Records for processing:
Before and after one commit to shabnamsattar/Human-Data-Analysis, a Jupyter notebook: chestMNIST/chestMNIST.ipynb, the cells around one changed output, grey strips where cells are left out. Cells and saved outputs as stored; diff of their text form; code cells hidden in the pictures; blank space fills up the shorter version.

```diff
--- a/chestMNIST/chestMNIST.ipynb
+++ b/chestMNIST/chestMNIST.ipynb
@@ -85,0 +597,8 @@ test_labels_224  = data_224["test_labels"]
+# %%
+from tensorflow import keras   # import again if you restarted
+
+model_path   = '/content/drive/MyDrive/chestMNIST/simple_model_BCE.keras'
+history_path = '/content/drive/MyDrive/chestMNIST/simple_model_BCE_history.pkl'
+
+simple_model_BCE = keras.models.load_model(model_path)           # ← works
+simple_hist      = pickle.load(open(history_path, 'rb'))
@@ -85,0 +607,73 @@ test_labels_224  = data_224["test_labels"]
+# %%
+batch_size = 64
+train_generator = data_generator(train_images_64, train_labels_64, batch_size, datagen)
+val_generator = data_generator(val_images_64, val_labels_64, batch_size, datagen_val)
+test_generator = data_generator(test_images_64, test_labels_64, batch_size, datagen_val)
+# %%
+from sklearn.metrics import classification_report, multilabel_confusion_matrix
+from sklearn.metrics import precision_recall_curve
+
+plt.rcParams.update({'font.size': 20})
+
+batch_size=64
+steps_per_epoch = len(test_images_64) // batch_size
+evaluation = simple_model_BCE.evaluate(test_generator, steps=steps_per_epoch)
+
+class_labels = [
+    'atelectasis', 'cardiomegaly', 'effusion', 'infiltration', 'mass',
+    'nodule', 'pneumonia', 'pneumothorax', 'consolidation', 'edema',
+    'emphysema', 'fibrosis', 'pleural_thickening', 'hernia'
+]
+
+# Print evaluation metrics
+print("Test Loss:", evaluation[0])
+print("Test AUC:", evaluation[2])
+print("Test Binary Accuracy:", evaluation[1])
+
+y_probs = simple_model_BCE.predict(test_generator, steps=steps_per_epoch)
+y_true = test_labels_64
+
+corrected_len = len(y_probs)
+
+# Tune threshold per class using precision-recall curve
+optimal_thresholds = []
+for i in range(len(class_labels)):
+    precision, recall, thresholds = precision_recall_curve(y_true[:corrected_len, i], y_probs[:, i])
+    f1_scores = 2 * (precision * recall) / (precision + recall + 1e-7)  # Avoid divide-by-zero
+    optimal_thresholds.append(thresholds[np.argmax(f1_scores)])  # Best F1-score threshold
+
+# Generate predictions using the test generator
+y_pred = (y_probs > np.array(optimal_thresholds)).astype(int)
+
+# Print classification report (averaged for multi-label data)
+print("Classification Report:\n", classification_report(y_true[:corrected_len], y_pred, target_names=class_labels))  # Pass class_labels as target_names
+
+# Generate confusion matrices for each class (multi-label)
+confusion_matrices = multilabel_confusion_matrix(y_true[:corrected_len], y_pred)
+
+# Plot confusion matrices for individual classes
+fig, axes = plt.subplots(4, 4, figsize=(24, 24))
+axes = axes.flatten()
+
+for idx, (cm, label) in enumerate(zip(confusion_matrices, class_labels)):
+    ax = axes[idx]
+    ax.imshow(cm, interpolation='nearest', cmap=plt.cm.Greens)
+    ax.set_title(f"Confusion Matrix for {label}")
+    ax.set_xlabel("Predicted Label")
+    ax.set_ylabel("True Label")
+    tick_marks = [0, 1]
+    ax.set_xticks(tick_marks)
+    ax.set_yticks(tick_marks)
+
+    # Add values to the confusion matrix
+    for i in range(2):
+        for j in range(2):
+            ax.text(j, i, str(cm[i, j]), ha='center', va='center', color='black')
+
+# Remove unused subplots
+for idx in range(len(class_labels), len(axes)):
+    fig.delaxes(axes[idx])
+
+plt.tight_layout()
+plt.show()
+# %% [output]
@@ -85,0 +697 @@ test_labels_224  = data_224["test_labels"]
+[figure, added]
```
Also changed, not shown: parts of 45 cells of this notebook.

Task objective: Filter the entries down to the lines that include the string "axes".

Response to the exercise:
+fig, axes = plt.subplots(4, 4, figsize=(24, 24))
+axes = axes.flatten()
+    ax = axes[idx]
+for idx in range(len(class_labels), len(axes)):
+    fig.delaxes(axes[idx])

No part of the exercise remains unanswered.